*** Opening Provided entries ***
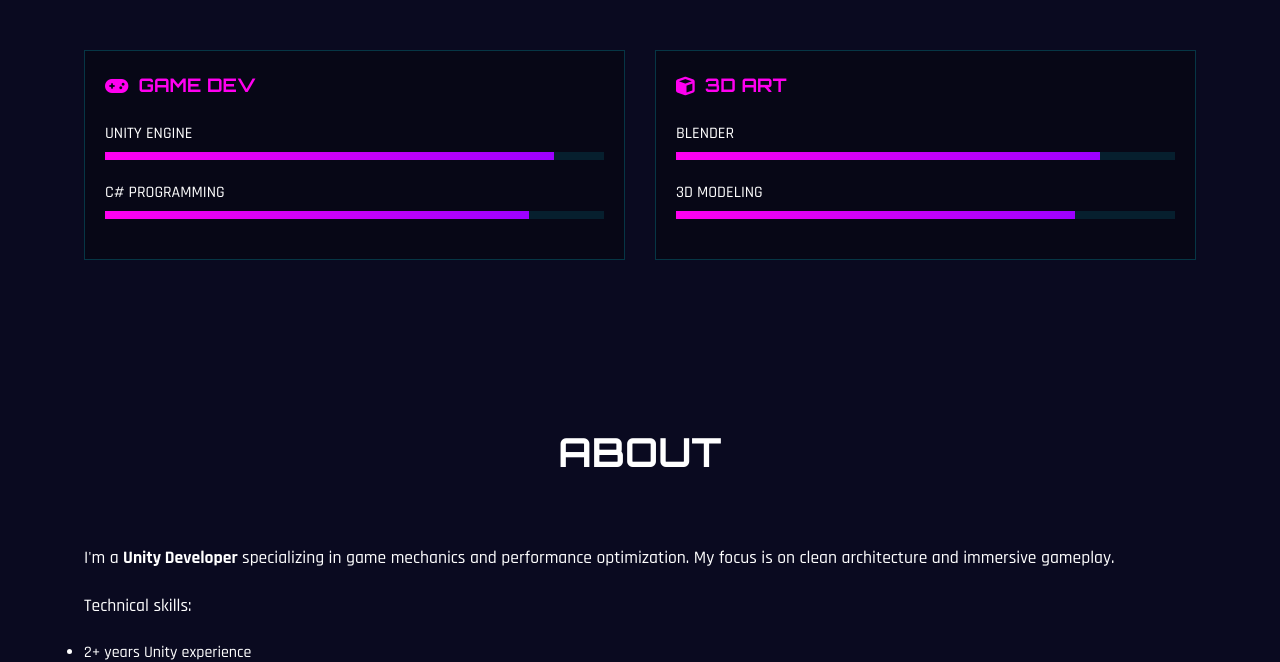
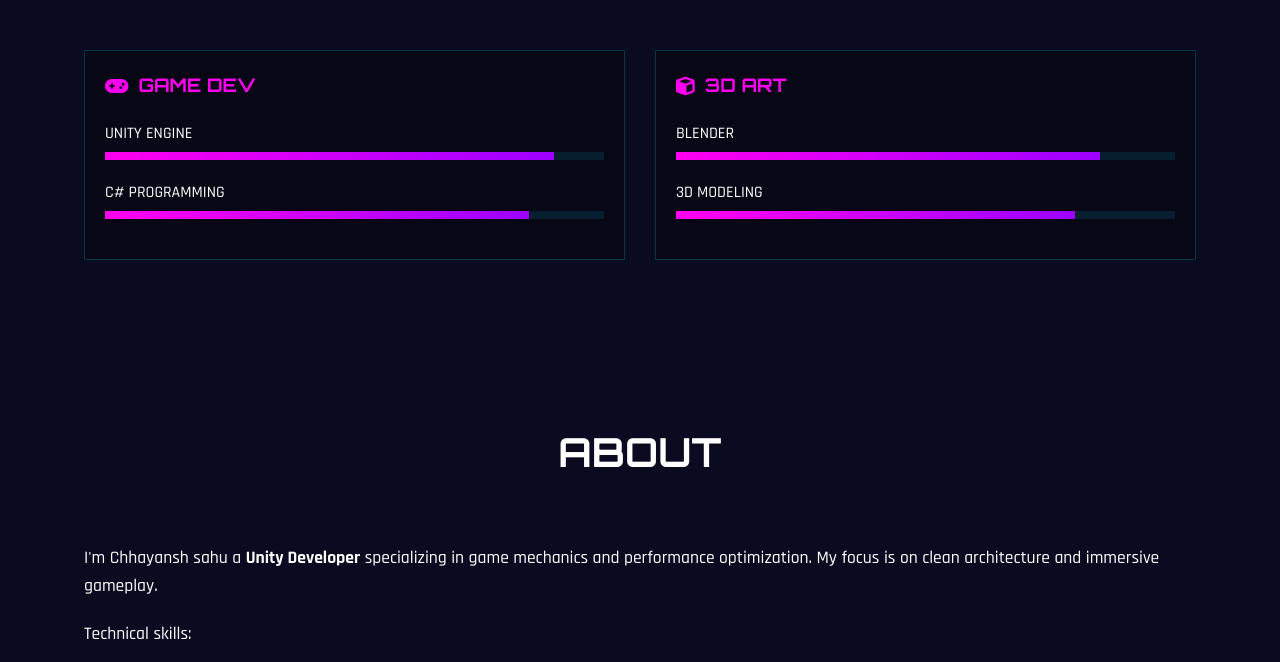
Before and after one commit to Chhayanshsahu/Website, a plain HTML site: page index.html in a window 1280 px wide. Shown: the part 1506-2168 px from the top of the page. Drawn offline with Linux system fonts and the light colour scheme.

Commit message:
Update index.html

```diff
--- a/index.html
+++ b/index.html
@@ -150,7 +150,7 @@
         <div class="container">
             <h2 class="section-title"><span>ABOUT</span></h2>
             <div class="about-text">
-                <p>I'm a <strong>Unity Developer</strong> specializing in game mechanics and performance optimization. My focus is on clean architecture and immersive gameplay.</p>
+                <p>I'm Chhayansh sahu a <strong>Unity Developer</strong> specializing in game mechanics and performance optimization. My focus is on clean architecture and immersive gameplay.</p>
                 <p>Technical skills:</p>
                 <ul class="skills-list">
                     <li>2+ years Unity experience</li>
```
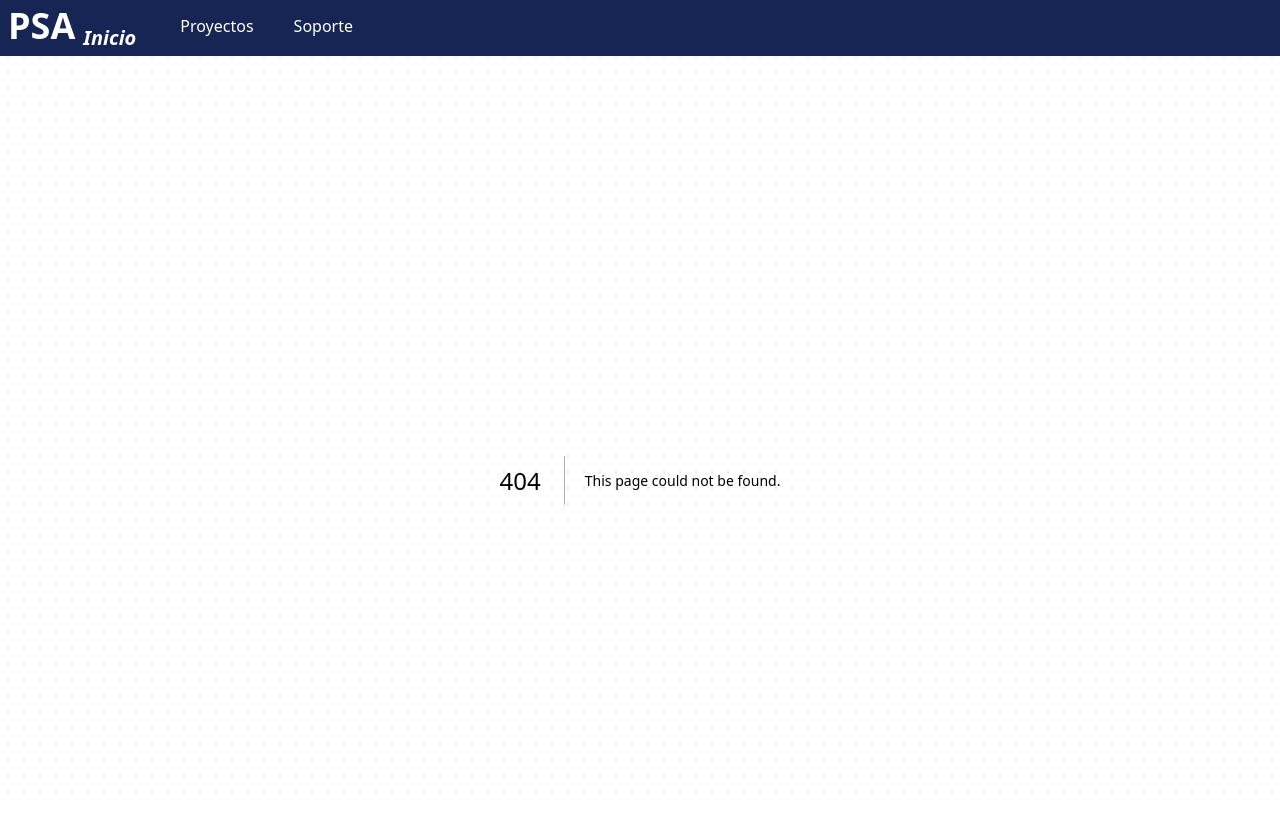
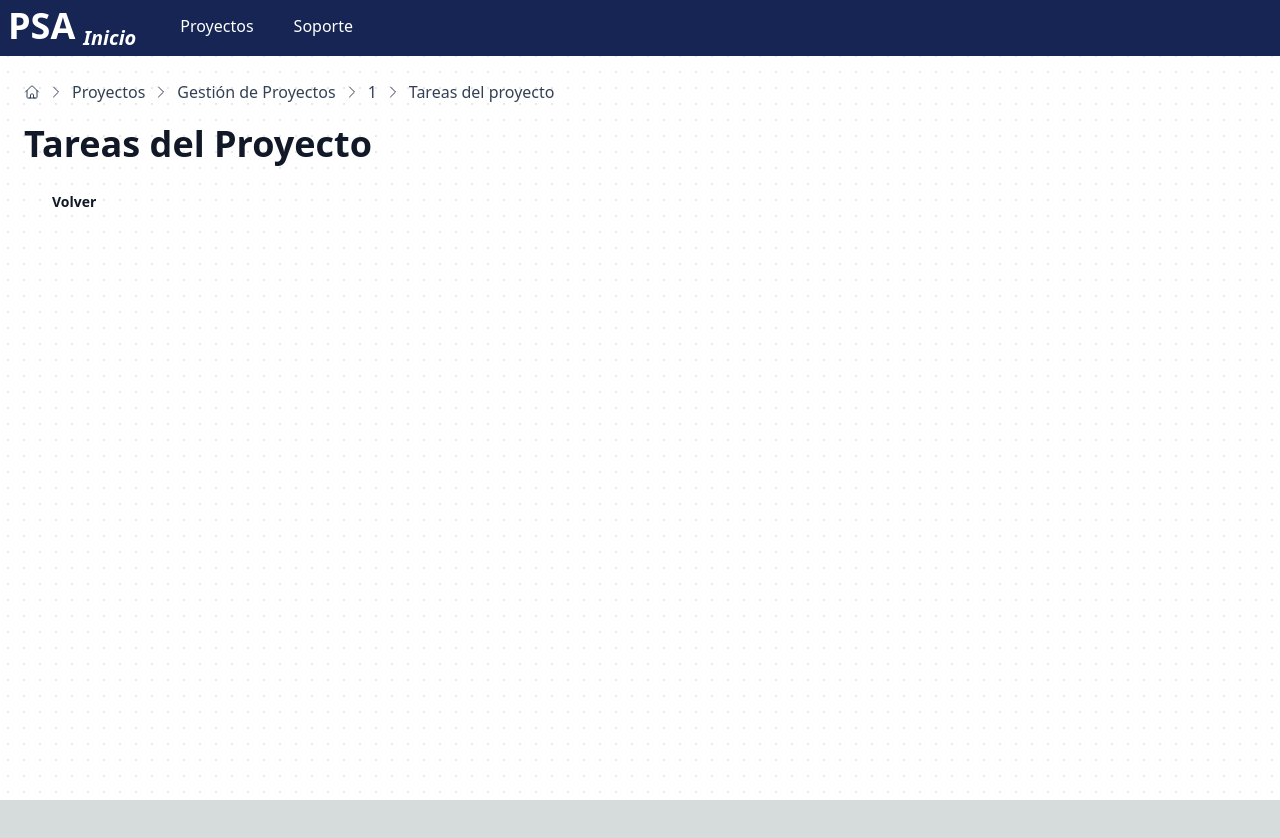
Before and after one commit to MatiasPriano/Sistema-De-Gestion-Front, a Next.js app: page /projects/gestionarProyectos/1/tareas in a window 1280 px wide. Before the commit this address had no page. Shown: the top 838 px of the page. After the commit the page ends 800 px from the top, so only its background shows below. Built offline with nearby package versions, Linux system fonts and the light colour scheme.

Commit message:
Agrego pantalla Ver tareas del Proyecto

```diff
--- a/components/compactTable/projects/projectsRow.tsx
+++ b/components/compactTable/projects/projectsRow.tsx
@@ -11,12 +11,21 @@ export default function ProjectRow({ project }: { project: Project }) {
         router.push(`/projects/gestionarProyectos/${project.id}`)
     }
 
+    const handleViewTasksClick = () => {
+        router.push(`/projects/gestionarProyectos/${project.id}/tareas`)
+    }
+
     const actions: Action[] = [
         {
             icon: "edit",
             onClick: handleManageProjectClick,
             title: "Gestionar proyecto"
         },
+        {
+            icon: "list",
+            onClick: handleViewTasksClick,
+            title: "Ver tareas del proyecto"
+        }
     ]
 
     return (
--- /dev/null
+++ b/pages/projects/gestionarProyectos/[project]/tareas.tsx
@@ -0,0 +1,39 @@
+import Breadcrumb from "@/components/breadcrumb";
+import TextButton from "@/components/button/textButton";
+import Task from "@/types/task";
+import { useRouter } from "next/router";
+import { useEffect, useState } from "react";
+
+export default function ViewTasks() {
+    const router = useRouter();
+    const { project: projectId } = router.query;
+
+    const [tasks, setTasks] = useState<Task[]>([])
+
+    useEffect(() => {
+        // TODO: API call para obtener tareas del back
+        // setTasks(tasksList)
+    }, [])
+
+    return (
+        <>
+            <Breadcrumb steps={[
+                { name: "Proyectos", link: "/projects/" },
+                { name: "Gestión de Proyectos", link: "/projects/gestionarProyectos" },
+                { name: `${projectId}`, link: `/projects/gestionarProyectos/${projectId}` },
+                { name: "Tareas del proyecto", link: null}
+            ]} />
+            <div className="space-y-4">
+                <header className="flex items-center">
+                  <h1 className="text-2xl sm:text-4xl font-bold text-title line-clamp-2 sm:line-clamp-1 py-1">Tareas del Proyecto</h1>
+                </header>
+                <div className="flex items-center justify-start gap-x-6 px-4">
+                    <TextButton
+                        name="Volver"
+                        style="transparent"
+                        onClick={() => router.back()} />
+                </div>
+            </div>
+        </>
+    )
+}
```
*** Closing Provided entries ***
Please copy every line of the data that carries the string "className".

The completed task:
+            <div className="space-y-4">
+                <header className="flex items-center">
+                  <h1 className="text-2xl sm:text-4xl font-bold text-title line-clamp-2 sm:line-clamp-1 py-1">Tareas del Proyecto</h1>
+                <div className="flex items-center justify-start gap-x-6 px-4">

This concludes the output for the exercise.